Faculty of Modern and Medieval Languages and Linguistics


ID Gesture

ID Gesture: Gesture, Perception, Event

Course Convenors: Prof Heather Webb ( and Prof Catherine Pickstock (

Faculty of Divinity/Philosophy of Religion MPhil, shared module with MPhil in European, Latin American and Comparative Literatures and Cultures (ELAC)

Whilst the Middle Ages were influenced by Greek philosophical traditions which regarded truth and science as an abstraction from matter, time, body and contingency, at the same time the central doctrine of Christianity, that of the Incarnation, suggested that truth has been fully manifested in one particular time, as one particular embodied person. Here, truth is as much a performative manifestation as a theoretical indication of the universal. It also consists in Christ’s deeds and gestures (for example, the washing of feet on Maundy Thursday) as much as in his words. Later Christian thought tended to resolve this tension in terms of a sharp distinction between natural and supernatural levels of understanding. But this was less true of earlier Christian thought which made no abrupt distinction between philosophy and theology, or between metaphysics and liturgical illumination. This MPhil module investigates the mutual interference between traditions of abstraction and embodiment in the High to Late Middle Ages. Seminars will focus on a selection of Latin, Italian and English primary sources that range between literary, devotional and philosophico-theological modes as a main focus, with associated readings. The first two seminars introduce the main research questions under consideration in the course as a whole.
All texts are available in translation and while reading knowledge of Latin or Italian is recommended, it is not required.
This module is shared with the Faculty Of Divinity and there will normally be a maximum capacity of 14 for this module.

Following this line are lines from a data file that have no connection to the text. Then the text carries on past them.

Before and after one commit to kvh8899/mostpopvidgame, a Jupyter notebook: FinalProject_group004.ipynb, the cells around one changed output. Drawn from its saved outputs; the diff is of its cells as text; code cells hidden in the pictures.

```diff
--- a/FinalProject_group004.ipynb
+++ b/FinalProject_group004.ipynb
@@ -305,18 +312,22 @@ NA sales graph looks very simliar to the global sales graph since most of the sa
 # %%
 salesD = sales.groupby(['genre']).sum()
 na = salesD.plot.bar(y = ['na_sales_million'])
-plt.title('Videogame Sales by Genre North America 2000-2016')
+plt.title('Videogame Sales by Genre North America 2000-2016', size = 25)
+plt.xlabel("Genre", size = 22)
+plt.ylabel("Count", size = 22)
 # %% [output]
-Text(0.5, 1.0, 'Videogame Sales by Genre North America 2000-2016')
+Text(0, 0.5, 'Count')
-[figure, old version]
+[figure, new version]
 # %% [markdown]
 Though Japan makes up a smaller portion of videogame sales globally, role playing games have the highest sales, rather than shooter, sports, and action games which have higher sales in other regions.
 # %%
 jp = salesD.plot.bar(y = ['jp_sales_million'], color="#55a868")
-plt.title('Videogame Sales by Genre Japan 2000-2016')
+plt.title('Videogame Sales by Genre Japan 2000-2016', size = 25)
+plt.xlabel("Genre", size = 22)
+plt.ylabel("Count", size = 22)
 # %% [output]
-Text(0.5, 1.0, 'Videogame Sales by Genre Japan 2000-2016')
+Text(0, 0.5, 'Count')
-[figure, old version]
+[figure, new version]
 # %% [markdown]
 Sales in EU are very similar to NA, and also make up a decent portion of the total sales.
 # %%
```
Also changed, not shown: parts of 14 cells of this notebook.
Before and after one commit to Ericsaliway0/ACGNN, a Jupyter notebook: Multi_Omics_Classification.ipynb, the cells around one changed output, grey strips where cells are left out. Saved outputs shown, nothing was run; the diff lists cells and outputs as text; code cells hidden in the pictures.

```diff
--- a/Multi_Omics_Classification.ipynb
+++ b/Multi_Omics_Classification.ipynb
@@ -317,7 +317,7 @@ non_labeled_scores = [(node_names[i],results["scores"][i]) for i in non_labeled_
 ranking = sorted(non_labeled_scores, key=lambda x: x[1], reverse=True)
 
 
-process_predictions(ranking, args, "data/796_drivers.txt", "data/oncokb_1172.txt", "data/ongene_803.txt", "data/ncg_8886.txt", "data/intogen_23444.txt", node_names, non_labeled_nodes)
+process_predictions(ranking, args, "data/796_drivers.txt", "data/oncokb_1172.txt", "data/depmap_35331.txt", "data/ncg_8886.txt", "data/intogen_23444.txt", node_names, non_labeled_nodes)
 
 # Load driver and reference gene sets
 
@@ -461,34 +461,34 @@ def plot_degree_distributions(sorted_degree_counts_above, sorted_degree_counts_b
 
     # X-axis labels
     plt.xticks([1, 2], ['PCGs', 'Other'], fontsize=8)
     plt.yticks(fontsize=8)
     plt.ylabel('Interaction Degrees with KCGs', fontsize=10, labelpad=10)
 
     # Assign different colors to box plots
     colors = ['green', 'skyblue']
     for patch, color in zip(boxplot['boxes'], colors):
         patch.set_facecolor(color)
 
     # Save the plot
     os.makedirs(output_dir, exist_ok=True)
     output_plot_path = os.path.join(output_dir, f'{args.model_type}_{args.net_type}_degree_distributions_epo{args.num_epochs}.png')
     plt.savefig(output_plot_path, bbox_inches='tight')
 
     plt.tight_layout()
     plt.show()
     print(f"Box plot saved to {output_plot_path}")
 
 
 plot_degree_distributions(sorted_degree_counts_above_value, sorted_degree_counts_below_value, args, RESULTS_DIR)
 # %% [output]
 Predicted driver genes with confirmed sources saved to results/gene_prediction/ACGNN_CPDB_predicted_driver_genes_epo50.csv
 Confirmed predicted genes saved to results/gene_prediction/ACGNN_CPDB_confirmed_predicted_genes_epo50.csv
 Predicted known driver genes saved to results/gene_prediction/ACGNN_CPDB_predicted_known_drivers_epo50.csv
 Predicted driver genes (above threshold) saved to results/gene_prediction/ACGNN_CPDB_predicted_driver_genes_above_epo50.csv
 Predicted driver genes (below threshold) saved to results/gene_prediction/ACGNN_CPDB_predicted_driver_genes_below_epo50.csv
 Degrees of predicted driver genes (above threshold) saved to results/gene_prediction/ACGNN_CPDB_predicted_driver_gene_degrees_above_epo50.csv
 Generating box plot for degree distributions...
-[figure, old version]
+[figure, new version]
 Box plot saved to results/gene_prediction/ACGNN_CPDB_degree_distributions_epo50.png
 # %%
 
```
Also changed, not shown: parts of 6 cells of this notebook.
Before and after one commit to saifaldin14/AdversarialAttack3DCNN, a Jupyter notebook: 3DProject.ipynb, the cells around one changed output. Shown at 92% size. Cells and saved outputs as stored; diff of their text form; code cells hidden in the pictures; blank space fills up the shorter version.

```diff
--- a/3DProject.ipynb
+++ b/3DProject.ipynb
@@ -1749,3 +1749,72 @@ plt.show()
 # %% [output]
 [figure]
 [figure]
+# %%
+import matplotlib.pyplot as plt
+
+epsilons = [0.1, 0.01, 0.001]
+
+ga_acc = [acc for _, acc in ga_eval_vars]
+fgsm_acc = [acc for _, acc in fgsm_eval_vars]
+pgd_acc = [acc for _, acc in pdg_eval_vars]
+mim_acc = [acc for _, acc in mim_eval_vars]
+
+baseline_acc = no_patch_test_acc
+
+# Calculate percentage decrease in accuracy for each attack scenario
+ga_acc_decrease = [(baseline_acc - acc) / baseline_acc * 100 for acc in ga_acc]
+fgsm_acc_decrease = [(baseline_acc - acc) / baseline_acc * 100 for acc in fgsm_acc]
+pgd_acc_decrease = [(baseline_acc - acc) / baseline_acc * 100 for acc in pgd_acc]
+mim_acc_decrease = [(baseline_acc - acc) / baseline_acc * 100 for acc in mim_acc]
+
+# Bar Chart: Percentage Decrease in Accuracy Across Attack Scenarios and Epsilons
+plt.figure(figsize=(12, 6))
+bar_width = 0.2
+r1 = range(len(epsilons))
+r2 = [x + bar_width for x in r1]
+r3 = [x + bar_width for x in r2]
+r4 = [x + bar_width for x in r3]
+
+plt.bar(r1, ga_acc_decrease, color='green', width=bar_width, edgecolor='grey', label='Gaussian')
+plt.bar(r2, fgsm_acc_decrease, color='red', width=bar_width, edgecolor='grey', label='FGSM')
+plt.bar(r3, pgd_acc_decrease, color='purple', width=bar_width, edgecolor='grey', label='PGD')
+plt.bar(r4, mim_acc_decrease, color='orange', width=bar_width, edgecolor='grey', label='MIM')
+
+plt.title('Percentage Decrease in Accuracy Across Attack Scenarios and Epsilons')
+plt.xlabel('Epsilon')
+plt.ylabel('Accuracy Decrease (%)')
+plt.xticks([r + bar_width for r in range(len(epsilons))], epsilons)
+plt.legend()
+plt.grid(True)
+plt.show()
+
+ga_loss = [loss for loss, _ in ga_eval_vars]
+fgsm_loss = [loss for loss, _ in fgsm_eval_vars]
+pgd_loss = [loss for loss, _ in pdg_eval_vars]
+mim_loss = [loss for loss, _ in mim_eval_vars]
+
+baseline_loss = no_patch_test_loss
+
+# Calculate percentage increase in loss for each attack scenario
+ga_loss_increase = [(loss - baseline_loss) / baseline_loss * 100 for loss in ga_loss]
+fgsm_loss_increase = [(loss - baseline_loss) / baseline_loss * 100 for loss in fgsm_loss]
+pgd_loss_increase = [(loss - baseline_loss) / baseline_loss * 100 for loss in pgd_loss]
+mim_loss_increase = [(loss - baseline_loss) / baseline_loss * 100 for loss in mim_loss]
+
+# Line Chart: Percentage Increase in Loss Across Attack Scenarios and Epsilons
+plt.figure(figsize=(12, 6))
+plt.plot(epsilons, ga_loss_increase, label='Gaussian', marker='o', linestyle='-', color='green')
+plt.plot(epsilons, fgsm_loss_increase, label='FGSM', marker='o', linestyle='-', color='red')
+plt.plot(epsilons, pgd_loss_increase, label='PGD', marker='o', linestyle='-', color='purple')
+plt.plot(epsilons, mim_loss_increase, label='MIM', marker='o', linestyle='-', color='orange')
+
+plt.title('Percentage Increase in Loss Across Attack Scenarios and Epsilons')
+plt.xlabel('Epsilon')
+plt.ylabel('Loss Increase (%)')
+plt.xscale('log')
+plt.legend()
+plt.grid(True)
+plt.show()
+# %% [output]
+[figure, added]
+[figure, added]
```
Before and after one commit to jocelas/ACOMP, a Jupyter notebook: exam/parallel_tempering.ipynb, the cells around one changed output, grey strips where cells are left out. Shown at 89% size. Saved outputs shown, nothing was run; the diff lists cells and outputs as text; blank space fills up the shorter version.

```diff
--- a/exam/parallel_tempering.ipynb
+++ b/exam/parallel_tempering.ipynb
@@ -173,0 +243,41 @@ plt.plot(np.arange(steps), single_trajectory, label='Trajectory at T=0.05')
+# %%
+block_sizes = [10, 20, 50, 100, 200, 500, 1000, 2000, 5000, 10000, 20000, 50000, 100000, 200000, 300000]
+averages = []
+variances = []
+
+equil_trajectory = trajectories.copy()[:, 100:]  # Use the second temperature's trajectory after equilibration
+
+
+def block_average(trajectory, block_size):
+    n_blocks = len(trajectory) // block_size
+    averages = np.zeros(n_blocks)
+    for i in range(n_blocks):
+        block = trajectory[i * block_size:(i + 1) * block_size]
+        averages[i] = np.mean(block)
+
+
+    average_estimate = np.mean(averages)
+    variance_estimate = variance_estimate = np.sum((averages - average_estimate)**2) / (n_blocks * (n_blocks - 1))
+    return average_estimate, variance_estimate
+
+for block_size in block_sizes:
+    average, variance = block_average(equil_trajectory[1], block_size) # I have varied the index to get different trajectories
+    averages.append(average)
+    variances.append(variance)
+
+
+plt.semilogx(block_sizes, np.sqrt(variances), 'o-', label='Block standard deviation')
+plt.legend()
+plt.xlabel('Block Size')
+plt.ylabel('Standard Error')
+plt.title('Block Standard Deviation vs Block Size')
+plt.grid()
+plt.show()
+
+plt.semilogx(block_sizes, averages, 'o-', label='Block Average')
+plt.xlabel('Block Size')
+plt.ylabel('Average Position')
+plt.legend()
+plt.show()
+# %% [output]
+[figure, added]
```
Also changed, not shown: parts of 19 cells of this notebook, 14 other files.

Seminars will focus on:
Seminar One: Introduction to Gestures and Postures of Prayer in Medieval Europe (HW)
Seminar Two: Truth and Event (Augustine) (CP)
Seminar Three: Perception and Speculation (Anselm) (CP)
Seminar Four: Truth and Being (Aquinas) (CP)
Seminar Five: Gesture, Perception, and Revelation in Dante (HW)
Seminar Six: Catherine of Siena: Performing the Passion; Performing Compassion (HW)

Preliminary reading:
Giorgio Agamben, ‘Notes on Gesture’ in Means without End (University of Minnesota, 2000)
Erich Auerbach, Edward Said & Willard Trask, Mimesis: The Representation of Reality in Western Literature (Princeton, 2013)
Guillemette Bolens, The Style of Gestures: Embodiment and Cognition in Literary Narrative (Baltimore: The Johns Hopkins University Press, 2012)
The Affect Theory Reader, Melissa Gregg and Gregory J. Seigworth, eds. (Duke, 2010)
Johannes Hoff, The Analogical Turn Eerdmans 2013
H. H. L. Jorgensen, H. Laugerud and L. K. Skinnebach eds, Saturated Sensorium: Principles of Perception and Mediation in the Middle Ages (Aarhus University Press, 2014)
George Lakoff and Mark Johnson, Philosophy in the Flesh: The embodied mind and its challenge to western thought NY: Basic Books, 1999.
Catherine Pickstock and John Milbank, Truth in Aquinas London: Routledge, 2000
Embodiment: A History, Justin Smith, ed. (Oxford, 2017)
Heather Webb, Dante’s Persons: An Ethics of the Transhuman (Oxford, 2016)